- 1961: Ajraas al Yasmeen (in Arabic أجراس الياسمين)
- 1972: Kitab al Ward (in Arabic كتاب الورد)
- 1979: Qasaed min Daftari (in Arabic قصائد من دفتري)
- 1974: Kama al A'mida (in Arabic كما الأعمدة)
- 1978: Khumasiyyat (using his designed Lebanese alphabet) (in Arabic خماسيّات)
In 1981 he also published poems in French
In popular culture
- Akl proposed the lyrics for an anthem for the pan-Syrian Syrian Social Nationalist Party, but this was rejected by its founder Antun Saadeh, who proposed another anthem for the party that he had written in prison. When asked about what he wrote, Akl denied writing it, and said that it was a certain Wadih Khalil Nasrallah (a relative of Akl by marriage) who wrote the lyrics.
- Akl wrote the anthem of another pan-Arab movement, Jam'iyyat al Uruwwa al Wuthqa (in Arabic جمعية العروة الوثقى).
Akl has also written poems that were turned into pan-Arab anthem songs with music from the Rahbani Brothers and sung by the Lebanese diva Feyrouz. These include "Zahrat al Madaen" (in Arabic زهرة المدائن) about Palestine, "Ghannaytou Makkah" (in Arabic غنّيتُ مكة ) about Islam and "Saailiini ya Sham" (in Arabic سائليني يا شام ) about Syria, "Ruddani ila biladi" (in Arabic ردني إلى بلادي ) about Lebanon and "Ummi ya malaki" (in Arabic أمي يا ملاكي ) about his mother.
Said Akl wrote as a journalist in a number of publications, notably the Lebanese Al-Jarida newspaper and the weekly Al-Sayyad magazine. In the 1990s, Akl also wrote a front-page personal column in the Lebanese As-Safir newspaper
- Hind Adeeb, شعرية سعيد عقل, Dar Al Farabi Editions (Arabic)
- Plonka Arkadiusz, L’idée de langue libanaise d’après Sa‘īd ‘Aql, Paris, Geuthner, 2004 (French), ISBN 2-7053-3739-3.
- Plonka Arkadiusz, "Le nationalisme linguistique au Liban autour de Sa‘īd ‘Aql et l’idée de langue libanaise dans la revue «Lebnaan» en nouvel alphabet", Arabica, 53 (4), 2006, pp. 423–471. (French).
- Jean Durtal, Saïd Akl: Un grand poète libanais, Nouvelles Editions Latine, 1970 (French)
- Elie Kallas e Anna Montanari, Akl Said, Yaara – Inno alla donna, Venezia, Cafoscarina, 1997.
- Franck Salameh, "Language Memory and Identity in the Middle East; The Case for Lebanon", (Lanham, MD: Lexington Books, 2011), ISBN 0-7391-3738-7
- "Centenarian Lebanese poet, writer Said Akl dies". Daily Star. 2014-11-28. Retrieved 2014-11-28.
- "Distinguished Lebanese poet Said Akl dies at 102". Al-Akhbar.com.

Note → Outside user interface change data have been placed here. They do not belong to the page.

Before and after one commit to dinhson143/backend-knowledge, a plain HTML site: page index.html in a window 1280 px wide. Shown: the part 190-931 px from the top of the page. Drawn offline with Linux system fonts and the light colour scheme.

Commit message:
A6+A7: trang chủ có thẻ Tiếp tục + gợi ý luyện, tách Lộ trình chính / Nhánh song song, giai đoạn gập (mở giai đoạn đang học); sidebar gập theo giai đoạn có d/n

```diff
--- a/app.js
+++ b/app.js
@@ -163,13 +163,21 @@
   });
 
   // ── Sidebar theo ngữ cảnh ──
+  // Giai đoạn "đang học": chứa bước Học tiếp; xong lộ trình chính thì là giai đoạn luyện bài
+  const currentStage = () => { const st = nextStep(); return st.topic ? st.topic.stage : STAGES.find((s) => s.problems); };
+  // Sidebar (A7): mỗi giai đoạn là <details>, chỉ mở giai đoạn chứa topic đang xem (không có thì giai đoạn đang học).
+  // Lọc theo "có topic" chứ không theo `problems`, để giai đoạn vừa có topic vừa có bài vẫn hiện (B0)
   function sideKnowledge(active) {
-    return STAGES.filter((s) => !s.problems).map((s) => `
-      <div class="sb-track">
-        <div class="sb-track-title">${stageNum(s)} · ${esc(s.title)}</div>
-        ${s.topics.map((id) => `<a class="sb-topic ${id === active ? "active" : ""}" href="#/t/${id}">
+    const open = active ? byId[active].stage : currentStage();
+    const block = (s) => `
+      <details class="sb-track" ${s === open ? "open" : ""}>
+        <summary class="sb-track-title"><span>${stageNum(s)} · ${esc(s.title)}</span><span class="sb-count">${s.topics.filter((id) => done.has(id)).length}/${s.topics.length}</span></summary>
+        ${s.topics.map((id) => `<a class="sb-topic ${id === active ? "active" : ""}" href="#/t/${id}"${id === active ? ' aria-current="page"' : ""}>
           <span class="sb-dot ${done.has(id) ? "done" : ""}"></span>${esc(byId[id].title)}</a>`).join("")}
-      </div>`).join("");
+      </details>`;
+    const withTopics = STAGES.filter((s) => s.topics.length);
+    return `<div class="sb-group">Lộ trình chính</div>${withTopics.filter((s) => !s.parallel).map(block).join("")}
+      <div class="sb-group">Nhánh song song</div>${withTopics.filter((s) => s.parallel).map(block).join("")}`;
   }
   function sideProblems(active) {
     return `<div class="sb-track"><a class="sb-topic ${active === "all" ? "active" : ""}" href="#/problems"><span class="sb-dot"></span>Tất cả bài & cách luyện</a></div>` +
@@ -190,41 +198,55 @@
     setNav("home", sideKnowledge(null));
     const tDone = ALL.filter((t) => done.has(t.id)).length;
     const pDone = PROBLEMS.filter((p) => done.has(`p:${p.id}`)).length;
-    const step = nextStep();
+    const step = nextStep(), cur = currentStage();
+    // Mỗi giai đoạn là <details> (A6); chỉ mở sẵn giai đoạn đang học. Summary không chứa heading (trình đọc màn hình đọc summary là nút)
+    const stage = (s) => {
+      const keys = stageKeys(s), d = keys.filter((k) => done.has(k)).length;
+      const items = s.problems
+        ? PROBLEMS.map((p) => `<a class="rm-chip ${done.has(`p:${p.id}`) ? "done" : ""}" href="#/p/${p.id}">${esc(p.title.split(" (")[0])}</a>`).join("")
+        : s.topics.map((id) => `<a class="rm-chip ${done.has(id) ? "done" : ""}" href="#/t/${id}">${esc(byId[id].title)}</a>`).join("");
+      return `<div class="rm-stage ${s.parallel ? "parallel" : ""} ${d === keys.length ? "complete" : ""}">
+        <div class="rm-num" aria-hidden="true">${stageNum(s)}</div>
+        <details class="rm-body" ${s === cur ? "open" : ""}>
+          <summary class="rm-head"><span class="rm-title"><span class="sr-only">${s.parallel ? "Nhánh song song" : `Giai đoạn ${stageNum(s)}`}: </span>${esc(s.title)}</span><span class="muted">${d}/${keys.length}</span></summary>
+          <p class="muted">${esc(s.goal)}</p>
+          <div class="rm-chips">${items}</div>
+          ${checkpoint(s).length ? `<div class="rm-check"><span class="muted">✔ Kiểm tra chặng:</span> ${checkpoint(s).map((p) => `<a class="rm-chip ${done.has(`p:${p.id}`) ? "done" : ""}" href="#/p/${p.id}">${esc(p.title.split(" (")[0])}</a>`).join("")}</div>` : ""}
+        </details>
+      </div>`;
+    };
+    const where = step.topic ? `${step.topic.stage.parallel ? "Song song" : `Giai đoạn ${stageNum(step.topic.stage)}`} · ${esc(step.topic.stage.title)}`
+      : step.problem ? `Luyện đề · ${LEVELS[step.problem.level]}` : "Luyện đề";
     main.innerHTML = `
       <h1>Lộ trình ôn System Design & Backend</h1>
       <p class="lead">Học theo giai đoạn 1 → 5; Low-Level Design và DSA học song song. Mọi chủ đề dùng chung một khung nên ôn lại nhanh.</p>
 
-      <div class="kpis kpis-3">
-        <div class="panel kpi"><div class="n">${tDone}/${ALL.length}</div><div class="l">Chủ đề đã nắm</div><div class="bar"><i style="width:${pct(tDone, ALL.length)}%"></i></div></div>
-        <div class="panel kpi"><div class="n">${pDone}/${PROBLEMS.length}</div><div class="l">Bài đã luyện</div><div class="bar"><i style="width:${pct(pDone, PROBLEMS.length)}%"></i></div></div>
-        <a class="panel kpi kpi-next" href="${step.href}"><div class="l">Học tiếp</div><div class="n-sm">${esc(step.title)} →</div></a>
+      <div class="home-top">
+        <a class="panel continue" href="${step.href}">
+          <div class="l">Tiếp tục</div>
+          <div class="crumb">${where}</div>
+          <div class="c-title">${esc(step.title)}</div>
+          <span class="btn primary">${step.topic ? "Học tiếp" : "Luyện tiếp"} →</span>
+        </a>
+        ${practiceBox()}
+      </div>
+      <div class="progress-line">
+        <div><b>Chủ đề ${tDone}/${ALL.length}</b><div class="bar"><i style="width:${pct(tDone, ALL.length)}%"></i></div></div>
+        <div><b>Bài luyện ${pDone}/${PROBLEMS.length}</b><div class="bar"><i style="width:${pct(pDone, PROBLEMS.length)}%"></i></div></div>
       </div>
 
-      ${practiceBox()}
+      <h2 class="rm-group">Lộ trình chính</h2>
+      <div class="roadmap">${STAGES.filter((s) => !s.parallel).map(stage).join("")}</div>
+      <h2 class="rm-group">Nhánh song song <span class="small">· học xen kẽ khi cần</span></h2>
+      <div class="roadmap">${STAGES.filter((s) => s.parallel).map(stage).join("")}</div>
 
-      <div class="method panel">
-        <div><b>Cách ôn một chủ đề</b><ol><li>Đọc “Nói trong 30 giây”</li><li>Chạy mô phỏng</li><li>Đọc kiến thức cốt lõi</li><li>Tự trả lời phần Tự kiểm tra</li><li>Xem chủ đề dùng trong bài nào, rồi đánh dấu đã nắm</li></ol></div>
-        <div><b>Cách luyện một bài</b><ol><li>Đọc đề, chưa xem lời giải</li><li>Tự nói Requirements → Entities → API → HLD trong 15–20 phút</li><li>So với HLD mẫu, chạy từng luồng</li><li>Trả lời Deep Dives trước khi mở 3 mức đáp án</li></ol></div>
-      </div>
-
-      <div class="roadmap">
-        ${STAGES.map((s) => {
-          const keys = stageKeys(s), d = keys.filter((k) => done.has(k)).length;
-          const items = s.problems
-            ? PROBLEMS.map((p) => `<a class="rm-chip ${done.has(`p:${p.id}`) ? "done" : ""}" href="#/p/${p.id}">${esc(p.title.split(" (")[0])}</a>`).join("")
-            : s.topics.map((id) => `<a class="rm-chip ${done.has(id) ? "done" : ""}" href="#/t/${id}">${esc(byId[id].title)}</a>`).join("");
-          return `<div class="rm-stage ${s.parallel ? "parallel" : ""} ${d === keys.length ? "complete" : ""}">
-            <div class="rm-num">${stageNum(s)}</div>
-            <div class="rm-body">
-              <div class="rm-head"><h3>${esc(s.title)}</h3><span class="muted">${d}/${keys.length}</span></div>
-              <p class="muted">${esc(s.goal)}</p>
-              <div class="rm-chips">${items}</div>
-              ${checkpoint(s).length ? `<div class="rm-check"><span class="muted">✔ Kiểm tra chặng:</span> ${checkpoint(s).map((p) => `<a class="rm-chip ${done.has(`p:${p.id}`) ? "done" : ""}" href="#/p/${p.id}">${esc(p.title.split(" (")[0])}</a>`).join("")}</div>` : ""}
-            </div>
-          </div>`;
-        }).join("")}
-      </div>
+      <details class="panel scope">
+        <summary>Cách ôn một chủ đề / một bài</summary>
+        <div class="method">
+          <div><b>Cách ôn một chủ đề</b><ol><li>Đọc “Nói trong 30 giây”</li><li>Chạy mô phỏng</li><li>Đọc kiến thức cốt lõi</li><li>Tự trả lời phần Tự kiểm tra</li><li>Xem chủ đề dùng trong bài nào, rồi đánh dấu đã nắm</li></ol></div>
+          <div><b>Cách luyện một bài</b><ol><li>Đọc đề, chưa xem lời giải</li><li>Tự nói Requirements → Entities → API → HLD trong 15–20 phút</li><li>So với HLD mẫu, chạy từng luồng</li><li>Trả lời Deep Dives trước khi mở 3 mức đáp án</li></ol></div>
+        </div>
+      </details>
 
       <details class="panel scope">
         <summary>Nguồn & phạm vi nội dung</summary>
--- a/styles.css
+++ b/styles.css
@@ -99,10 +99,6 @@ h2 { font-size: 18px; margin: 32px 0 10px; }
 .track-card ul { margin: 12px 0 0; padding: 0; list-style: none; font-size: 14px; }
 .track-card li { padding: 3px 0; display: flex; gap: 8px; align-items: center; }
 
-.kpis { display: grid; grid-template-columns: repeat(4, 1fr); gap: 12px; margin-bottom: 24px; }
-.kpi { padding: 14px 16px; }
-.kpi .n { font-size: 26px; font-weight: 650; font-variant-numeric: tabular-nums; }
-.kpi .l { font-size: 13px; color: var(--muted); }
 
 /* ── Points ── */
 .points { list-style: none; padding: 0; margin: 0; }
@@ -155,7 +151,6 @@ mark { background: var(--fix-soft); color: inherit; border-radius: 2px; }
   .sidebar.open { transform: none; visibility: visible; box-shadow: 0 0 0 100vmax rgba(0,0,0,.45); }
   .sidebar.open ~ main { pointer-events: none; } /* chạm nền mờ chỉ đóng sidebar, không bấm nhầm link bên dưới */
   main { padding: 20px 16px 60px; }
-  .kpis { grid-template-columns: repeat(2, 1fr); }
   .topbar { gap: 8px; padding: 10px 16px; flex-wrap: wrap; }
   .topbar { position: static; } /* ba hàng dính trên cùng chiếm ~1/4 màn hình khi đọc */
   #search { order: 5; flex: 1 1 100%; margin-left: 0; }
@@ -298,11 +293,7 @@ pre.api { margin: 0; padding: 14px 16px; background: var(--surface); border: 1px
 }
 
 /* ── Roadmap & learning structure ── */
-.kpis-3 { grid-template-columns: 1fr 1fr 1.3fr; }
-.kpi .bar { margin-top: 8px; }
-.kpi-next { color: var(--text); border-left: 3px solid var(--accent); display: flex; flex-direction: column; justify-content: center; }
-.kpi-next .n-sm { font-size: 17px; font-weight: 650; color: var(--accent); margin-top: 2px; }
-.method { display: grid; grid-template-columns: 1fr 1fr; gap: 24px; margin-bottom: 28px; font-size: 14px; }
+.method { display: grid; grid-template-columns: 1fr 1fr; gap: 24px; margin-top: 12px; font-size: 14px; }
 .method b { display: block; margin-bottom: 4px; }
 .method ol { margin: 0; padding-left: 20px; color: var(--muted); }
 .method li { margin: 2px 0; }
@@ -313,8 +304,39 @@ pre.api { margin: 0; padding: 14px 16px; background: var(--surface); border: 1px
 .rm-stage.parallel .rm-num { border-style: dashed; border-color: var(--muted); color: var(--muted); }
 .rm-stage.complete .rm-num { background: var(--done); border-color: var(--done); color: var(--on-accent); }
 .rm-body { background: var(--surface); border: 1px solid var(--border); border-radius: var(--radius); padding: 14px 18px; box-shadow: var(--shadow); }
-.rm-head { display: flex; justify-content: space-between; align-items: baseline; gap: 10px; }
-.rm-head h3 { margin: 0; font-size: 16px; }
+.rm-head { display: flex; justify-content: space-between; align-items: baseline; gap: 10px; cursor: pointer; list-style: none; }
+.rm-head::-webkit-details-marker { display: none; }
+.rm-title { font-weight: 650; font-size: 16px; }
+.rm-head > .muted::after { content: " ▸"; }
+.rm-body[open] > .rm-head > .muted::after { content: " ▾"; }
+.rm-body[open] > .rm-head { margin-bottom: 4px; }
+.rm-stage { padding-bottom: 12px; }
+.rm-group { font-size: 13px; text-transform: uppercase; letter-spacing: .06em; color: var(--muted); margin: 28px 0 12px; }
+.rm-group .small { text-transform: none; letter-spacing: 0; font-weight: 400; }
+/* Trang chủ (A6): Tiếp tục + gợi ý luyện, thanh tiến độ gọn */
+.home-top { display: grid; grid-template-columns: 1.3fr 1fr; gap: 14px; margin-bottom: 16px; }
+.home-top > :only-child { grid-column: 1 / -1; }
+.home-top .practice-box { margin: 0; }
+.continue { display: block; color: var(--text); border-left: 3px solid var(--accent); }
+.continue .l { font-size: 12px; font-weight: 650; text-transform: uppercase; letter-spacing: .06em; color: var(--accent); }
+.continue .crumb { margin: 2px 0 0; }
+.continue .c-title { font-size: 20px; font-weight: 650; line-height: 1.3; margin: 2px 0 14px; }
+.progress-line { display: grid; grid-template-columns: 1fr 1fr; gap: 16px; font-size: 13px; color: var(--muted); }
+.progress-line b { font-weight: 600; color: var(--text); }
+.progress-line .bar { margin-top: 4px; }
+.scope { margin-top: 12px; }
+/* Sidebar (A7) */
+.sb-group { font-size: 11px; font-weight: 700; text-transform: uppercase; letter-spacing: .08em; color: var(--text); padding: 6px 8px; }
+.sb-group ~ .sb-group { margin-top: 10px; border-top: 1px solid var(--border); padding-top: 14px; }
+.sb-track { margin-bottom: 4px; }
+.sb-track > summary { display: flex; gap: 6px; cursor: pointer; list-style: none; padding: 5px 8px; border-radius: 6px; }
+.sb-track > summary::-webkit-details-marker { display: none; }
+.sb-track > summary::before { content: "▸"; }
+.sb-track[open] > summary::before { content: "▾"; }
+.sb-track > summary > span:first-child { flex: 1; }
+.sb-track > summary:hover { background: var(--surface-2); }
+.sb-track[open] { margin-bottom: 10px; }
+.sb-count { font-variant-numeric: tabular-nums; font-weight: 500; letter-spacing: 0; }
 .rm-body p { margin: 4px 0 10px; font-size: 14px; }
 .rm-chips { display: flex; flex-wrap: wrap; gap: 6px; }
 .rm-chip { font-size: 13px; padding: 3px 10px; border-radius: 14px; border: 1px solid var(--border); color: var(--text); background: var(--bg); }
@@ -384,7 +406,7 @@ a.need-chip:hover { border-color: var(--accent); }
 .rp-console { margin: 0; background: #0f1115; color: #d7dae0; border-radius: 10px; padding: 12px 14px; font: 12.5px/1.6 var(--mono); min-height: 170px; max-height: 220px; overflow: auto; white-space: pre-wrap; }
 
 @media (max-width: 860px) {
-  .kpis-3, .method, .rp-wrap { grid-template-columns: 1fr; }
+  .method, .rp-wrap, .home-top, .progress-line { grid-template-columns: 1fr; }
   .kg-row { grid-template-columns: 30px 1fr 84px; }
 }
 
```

Retrieved November 28, 2014.
- "Leading Lebanese Poet Saeed Akl Dies at 102". ABC News.com. Retrieved November 28, 2014.
- "Renowned Poet Said Akl Passes Away at 102". Naharnet.com. Retrieved November 28, 2014.
- The Conscience of Lebanon: A Political Biography of Etienne Sakr (Abu-Arz) By Mordechai Nisan
- Modern Arabic Poetry 1800–1970: The Development of Its Forms and Themes by Shmuel Moreh Page 311
- The Middle East: From Transition to Development By Sami G. Hajjar
- Kadmous.org: اللغة اللبنانية بالحرف اللاتيني بين رسائل الهاتف والعقل الالكتروني…وسعيد عقل (in Arabic)